**What you will do:** Every line of the records that holds the word "daerah" should be copied out.

◆ ◆ ◆

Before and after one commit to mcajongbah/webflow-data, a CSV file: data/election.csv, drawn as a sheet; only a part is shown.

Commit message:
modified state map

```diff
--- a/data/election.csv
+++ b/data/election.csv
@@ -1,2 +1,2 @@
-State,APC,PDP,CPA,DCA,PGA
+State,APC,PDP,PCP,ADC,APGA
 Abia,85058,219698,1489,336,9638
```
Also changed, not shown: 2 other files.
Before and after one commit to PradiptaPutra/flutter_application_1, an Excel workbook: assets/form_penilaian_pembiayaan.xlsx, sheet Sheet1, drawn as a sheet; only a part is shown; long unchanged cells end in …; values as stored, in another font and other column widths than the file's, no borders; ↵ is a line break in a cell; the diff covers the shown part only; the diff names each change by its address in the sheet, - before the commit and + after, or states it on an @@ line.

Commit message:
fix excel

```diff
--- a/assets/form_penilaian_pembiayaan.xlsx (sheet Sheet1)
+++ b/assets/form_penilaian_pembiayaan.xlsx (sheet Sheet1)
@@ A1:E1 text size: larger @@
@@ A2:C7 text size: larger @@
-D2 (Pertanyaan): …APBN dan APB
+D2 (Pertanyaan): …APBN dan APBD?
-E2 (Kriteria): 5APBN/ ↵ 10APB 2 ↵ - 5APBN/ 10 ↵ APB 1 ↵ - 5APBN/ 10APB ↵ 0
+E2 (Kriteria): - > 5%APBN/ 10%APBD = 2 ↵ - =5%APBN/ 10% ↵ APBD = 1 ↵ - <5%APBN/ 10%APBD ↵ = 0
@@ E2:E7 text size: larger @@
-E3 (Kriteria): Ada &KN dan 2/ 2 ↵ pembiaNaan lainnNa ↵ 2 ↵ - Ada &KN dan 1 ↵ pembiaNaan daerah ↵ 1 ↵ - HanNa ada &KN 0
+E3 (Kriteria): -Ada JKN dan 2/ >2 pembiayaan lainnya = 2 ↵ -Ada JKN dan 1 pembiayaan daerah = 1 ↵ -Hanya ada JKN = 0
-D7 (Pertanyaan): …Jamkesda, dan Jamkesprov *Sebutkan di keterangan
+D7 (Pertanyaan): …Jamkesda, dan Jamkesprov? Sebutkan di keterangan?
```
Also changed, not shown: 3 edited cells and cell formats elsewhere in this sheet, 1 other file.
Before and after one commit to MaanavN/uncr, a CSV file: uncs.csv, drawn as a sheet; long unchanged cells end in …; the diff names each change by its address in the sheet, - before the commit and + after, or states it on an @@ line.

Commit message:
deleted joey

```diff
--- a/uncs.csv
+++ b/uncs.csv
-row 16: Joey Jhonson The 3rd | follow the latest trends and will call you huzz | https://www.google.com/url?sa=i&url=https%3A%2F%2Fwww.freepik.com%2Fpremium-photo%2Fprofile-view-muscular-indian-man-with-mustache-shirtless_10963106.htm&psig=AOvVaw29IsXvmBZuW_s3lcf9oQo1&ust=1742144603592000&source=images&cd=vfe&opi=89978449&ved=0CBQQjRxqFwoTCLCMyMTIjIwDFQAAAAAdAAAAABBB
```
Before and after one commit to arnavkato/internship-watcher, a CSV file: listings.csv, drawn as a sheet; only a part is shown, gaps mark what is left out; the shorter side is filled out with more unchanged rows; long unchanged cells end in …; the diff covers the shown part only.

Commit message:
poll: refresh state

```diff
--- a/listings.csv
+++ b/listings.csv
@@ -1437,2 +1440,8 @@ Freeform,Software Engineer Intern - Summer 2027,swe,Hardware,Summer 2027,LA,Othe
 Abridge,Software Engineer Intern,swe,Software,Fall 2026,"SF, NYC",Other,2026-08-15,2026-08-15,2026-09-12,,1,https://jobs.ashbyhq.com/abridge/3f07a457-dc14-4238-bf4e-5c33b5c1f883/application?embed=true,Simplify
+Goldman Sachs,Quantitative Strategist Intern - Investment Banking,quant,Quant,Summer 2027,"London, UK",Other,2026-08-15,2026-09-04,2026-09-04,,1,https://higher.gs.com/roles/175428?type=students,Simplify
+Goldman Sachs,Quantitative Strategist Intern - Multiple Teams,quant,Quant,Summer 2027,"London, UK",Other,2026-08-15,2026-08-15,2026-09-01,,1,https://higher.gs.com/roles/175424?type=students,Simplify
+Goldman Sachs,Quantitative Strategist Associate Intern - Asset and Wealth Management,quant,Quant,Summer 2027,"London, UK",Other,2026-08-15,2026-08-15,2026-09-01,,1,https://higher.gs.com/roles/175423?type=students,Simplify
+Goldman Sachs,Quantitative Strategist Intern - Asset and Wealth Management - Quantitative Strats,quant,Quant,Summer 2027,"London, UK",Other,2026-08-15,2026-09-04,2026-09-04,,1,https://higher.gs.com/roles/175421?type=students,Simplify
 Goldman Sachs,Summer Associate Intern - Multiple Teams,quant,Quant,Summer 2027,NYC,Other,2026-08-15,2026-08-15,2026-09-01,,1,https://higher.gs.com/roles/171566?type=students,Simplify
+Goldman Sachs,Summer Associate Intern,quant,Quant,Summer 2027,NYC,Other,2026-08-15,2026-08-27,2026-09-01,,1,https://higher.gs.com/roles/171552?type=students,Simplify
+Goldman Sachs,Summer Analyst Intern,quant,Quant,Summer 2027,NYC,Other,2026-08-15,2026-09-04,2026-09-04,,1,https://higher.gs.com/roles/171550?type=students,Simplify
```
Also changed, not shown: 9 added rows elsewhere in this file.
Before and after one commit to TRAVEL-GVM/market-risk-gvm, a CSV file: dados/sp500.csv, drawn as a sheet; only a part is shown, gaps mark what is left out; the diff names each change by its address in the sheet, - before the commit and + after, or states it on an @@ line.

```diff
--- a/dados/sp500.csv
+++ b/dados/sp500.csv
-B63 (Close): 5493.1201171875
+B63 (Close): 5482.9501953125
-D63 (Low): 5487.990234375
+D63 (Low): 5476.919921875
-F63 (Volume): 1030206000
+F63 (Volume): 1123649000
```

◆ ◆ ◆

**Result of this exercise:**
-E3 (Kriteria): Ada &KN dan 2/ 2 ↵ pembiaNaan lainnNa ↵ 2 ↵ - Ada &KN dan 1 ↵ pembiaNaan daerah ↵ 1 ↵ - HanNa ada &KN 0
+E3 (Kriteria): -Ada JKN dan 2/ >2 pembiayaan lainnya = 2 ↵ -Ada JKN dan 1 pembiayaan daerah = 1 ↵ -Hanya ada JKN = 0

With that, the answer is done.